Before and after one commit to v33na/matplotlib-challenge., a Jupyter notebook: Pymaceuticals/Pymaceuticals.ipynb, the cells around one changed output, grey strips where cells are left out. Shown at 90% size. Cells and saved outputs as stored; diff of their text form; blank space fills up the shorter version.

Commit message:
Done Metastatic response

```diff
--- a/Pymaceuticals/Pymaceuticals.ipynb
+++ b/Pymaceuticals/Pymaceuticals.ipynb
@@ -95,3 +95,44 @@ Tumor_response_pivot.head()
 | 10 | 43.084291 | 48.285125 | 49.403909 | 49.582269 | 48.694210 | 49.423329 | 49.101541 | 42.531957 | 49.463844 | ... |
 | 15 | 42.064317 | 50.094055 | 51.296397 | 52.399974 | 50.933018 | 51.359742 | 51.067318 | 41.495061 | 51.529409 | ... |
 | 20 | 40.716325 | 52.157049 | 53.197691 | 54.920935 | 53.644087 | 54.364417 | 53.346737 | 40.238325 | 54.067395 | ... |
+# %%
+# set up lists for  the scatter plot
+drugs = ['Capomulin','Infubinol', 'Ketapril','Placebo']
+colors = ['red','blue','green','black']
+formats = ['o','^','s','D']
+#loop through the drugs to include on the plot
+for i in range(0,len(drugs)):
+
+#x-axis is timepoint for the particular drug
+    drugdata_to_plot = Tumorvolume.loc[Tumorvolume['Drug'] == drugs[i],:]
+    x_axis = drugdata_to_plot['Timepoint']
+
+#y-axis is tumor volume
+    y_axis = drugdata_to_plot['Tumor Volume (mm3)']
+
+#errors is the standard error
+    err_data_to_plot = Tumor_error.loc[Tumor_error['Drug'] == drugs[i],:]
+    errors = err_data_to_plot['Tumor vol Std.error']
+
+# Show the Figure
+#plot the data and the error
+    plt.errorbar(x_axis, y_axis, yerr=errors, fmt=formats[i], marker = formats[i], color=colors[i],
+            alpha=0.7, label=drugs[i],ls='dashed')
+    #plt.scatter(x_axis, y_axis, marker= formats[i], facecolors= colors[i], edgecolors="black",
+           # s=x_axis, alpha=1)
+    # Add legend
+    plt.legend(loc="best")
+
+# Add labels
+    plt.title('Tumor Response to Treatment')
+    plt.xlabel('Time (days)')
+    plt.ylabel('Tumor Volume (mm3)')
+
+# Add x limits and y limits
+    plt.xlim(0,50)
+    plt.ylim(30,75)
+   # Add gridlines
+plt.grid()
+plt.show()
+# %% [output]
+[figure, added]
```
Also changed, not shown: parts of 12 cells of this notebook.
::::::::::
Exercise description: Wherever "errors" appears in the listing, report the line it is on.

Reply to the exercise:
+#errors is the standard error
+    errors = err_data_to_plot['Tumor vol Std.error']
+    plt.errorbar(x_axis, y_axis, yerr=errors, fmt=formats[i], marker = formats[i], color=colors[i],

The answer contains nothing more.